• [TASK DETAILS]
Output the entries below without any alteration.

════

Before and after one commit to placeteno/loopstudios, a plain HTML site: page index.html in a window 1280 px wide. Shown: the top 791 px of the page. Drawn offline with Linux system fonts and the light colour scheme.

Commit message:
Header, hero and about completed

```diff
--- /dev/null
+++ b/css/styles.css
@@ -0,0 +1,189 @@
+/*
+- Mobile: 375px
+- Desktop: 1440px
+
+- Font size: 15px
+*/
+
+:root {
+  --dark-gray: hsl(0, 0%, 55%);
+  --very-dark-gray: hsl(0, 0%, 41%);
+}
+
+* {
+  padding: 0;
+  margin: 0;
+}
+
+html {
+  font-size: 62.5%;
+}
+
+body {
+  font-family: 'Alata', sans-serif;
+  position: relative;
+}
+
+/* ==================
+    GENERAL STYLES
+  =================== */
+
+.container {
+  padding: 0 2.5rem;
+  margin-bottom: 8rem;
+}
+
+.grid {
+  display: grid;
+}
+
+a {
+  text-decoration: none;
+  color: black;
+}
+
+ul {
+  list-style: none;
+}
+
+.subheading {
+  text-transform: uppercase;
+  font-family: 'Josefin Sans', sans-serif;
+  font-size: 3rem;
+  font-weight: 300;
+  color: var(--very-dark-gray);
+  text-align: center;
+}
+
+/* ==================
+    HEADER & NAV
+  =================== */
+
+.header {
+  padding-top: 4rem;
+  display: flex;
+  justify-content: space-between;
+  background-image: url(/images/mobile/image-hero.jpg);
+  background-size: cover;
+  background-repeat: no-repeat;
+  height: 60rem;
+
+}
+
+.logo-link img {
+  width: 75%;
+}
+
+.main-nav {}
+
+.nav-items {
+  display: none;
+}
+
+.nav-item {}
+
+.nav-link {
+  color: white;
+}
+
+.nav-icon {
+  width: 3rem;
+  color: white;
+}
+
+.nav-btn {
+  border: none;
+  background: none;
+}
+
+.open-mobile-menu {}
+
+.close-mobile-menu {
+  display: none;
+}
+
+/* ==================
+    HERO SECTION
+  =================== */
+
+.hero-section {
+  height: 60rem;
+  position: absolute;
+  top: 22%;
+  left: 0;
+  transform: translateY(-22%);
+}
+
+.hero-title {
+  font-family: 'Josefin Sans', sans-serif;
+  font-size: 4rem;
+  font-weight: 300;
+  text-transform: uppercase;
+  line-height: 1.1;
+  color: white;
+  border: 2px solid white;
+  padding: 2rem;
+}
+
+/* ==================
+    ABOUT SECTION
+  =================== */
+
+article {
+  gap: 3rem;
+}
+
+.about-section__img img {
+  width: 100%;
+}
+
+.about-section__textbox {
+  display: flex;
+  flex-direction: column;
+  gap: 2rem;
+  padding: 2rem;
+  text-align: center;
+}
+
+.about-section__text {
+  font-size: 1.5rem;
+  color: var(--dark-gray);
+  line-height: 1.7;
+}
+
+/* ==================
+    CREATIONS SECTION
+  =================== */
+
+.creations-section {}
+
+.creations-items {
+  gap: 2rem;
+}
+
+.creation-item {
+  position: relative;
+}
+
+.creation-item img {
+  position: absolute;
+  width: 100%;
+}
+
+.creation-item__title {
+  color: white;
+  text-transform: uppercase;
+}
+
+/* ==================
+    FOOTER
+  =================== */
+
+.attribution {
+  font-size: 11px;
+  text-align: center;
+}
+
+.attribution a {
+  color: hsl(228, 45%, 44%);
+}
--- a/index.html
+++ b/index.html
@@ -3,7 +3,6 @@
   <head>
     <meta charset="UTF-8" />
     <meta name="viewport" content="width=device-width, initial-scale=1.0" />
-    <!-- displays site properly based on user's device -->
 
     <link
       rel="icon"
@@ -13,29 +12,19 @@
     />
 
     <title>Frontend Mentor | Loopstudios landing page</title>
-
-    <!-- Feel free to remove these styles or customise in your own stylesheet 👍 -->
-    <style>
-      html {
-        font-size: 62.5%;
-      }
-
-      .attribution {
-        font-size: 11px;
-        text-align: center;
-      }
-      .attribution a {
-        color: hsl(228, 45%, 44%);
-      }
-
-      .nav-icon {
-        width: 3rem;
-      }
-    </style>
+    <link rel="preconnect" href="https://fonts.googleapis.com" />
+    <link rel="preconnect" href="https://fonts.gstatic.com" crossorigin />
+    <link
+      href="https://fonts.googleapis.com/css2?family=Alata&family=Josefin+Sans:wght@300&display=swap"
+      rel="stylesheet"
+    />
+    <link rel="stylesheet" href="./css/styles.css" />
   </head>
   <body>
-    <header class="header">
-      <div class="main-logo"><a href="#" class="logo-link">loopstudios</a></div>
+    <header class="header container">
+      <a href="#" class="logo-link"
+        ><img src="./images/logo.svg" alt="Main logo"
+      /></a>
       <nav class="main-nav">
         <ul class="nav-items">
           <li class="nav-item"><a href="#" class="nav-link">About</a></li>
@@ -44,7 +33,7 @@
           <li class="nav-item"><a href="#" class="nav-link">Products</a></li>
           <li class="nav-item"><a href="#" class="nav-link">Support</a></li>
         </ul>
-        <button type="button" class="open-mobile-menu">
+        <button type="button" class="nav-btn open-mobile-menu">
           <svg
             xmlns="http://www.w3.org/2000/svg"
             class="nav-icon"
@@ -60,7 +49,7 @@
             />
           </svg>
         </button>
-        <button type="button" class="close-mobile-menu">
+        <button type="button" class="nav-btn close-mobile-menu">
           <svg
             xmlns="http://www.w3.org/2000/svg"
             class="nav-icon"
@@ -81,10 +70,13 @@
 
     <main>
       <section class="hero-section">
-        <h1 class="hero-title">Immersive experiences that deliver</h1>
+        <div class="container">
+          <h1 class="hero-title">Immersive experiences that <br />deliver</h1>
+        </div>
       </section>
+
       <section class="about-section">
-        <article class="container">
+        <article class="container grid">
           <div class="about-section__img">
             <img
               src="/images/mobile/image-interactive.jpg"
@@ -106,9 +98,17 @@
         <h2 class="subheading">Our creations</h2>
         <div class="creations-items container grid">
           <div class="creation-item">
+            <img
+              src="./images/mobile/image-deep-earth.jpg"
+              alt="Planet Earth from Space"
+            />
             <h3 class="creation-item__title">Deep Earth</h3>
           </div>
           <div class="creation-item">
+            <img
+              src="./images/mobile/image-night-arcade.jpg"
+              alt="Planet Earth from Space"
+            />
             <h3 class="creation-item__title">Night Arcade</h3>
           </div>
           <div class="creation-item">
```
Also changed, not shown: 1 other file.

════

• [COMPLETED EXERCISE]
Before and after one commit to placeteno/loopstudios, a plain HTML site: page index.html in a window 1280 px wide. Shown: the top 791 px of the page. Drawn offline with Linux system fonts and the light colour scheme.

Commit message:
Header, hero and about completed

```diff
--- /dev/null
+++ b/css/styles.css
@@ -0,0 +1,189 @@
+/*
+- Mobile: 375px
+- Desktop: 1440px
+
+- Font size: 15px
+*/
+
+:root {
+  --dark-gray: hsl(0, 0%, 55%);
+  --very-dark-gray: hsl(0, 0%, 41%);
+}
+
+* {
+  padding: 0;
+  margin: 0;
+}
+
+html {
+  font-size: 62.5%;
+}
+
+body {
+  font-family: 'Alata', sans-serif;
+  position: relative;
+}
+
+/* ==================
+    GENERAL STYLES
+  =================== */
+
+.container {
+  padding: 0 2.5rem;
+  margin-bottom: 8rem;
+}
+
+.grid {
+  display: grid;
+}
+
+a {
+  text-decoration: none;
+  color: black;
+}
+
+ul {
+  list-style: none;
+}
+
+.subheading {
+  text-transform: uppercase;
+  font-family: 'Josefin Sans', sans-serif;
+  font-size: 3rem;
+  font-weight: 300;
+  color: var(--very-dark-gray);
+  text-align: center;
+}
+
+/* ==================
+    HEADER & NAV
+  =================== */
+
+.header {
+  padding-top: 4rem;
+  display: flex;
+  justify-content: space-between;
+  background-image: url(/images/mobile/image-hero.jpg);
+  background-size: cover;
+  background-repeat: no-repeat;
+  height: 60rem;
+
+}
+
+.logo-link img {
+  width: 75%;
+}
+
+.main-nav {}
+
+.nav-items {
+  display: none;
+}
+
+.nav-item {}
+
+.nav-link {
+  color: white;
+}
+
+.nav-icon {
+  width: 3rem;
+  color: white;
+}
+
+.nav-btn {
+  border: none;
+  background: none;
+}
+
+.open-mobile-menu {}
+
+.close-mobile-menu {
+  display: none;
+}
+
+/* ==================
+    HERO SECTION
+  =================== */
+
+.hero-section {
+  height: 60rem;
+  position: absolute;
+  top: 22%;
+  left: 0;
+  transform: translateY(-22%);
+}
+
+.hero-title {
+  font-family: 'Josefin Sans', sans-serif;
+  font-size: 4rem;
+  font-weight: 300;
+  text-transform: uppercase;
+  line-height: 1.1;
+  color: white;
+  border: 2px solid white;
+  padding: 2rem;
+}
+
+/* ==================
+    ABOUT SECTION
+  =================== */
+
+article {
+  gap: 3rem;
+}
+
+.about-section__img img {
+  width: 100%;
+}
+
+.about-section__textbox {
+  display: flex;
+  flex-direction: column;
+  gap: 2rem;
+  padding: 2rem;
+  text-align: center;
+}
+
+.about-section__text {
+  font-size: 1.5rem;
+  color: var(--dark-gray);
+  line-height: 1.7;
+}
+
+/* ==================
+    CREATIONS SECTION
+  =================== */
+
+.creations-section {}
+
+.creations-items {
+  gap: 2rem;
+}
+
+.creation-item {
+  position: relative;
+}
+
+.creation-item img {
+  position: absolute;
+  width: 100%;
+}
+
+.creation-item__title {
+  color: white;
+  text-transform: uppercase;
+}
+
+/* ==================
+    FOOTER
+  =================== */
+
+.attribution {
+  font-size: 11px;
+  text-align: center;
+}
+
+.attribution a {
+  color: hsl(228, 45%, 44%);
+}
--- a/index.html
+++ b/index.html
@@ -3,7 +3,6 @@
   <head>
     <meta charset="UTF-8" />
     <meta name="viewport" content="width=device-width, initial-scale=1.0" />
-    <!-- displays site properly based on user's device -->
 
     <link
       rel="icon"
@@ -13,29 +12,19 @@
     />
 
     <title>Frontend Mentor | Loopstudios landing page</title>
-
-    <!-- Feel free to remove these styles or customise in your own stylesheet 👍 -->
-    <style>
-      html {
-        font-size: 62.5%;
-      }
-
-      .attribution {
-        font-size: 11px;
-        text-align: center;
-      }
-      .attribution a {
-        color: hsl(228, 45%, 44%);
-      }
-
-      .nav-icon {
-        width: 3rem;
-      }
-    </style>
+    <link rel="preconnect" href="https://fonts.googleapis.com" />
+    <link rel="preconnect" href="https://fonts.gstatic.com" crossorigin />
+    <link
+      href="https://fonts.googleapis.com/css2?family=Alata&family=Josefin+Sans:wght@300&display=swap"
+      rel="stylesheet"
+    />
+    <link rel="stylesheet" href="./css/styles.css" />
   </head>
   <body>
-    <header class="header">
-      <div class="main-logo"><a href="#" class="logo-link">loopstudios</a></div>
+    <header class="header container">
+      <a href="#" class="logo-link"
+        ><img src="./images/logo.svg" alt="Main logo"
+      /></a>
       <nav class="main-nav">
         <ul class="nav-items">
           <li class="nav-item"><a href="#" class="nav-link">About</a></li>
@@ -44,7 +33,7 @@
           <li class="nav-item"><a href="#" class="nav-link">Products</a></li>
           <li class="nav-item"><a href="#" class="nav-link">Support</a></li>
         </ul>
-        <button type="button" class="open-mobile-menu">
+        <button type="button" class="nav-btn open-mobile-menu">
           <svg
             xmlns="http://www.w3.org/2000/svg"
             class="nav-icon"
@@ -60,7 +49,7 @@
             />
           </svg>
         </button>
-        <button type="button" class="close-mobile-menu">
+        <button type="button" class="nav-btn close-mobile-menu">
           <svg
             xmlns="http://www.w3.org/2000/svg"
             class="nav-icon"
@@ -81,10 +70,13 @@
 
     <main>
       <section class="hero-section">
-        <h1 class="hero-title">Immersive experiences that deliver</h1>
+        <div class="container">
+          <h1 class="hero-title">Immersive experiences that <br />deliver</h1>
+        </div>
       </section>
+
       <section class="about-section">
-        <article class="container">
+        <article class="container grid">
           <div class="about-section__img">
             <img
               src="/images/mobile/image-interactive.jpg"
@@ -106,9 +98,17 @@
         <h2 class="subheading">Our creations</h2>
         <div class="creations-items container grid">
           <div class="creation-item">
+            <img
+              src="./images/mobile/image-deep-earth.jpg"
+              alt="Planet Earth from Space"
+            />
             <h3 class="creation-item__title">Deep Earth</h3>
           </div>
           <div class="creation-item">
+            <img
+              src="./images/mobile/image-night-arcade.jpg"
+              alt="Planet Earth from Space"
+            />
             <h3 class="creation-item__title">Night Arcade</h3>
           </div>
           <div class="creation-item">
```
Also changed, not shown: 1 other file.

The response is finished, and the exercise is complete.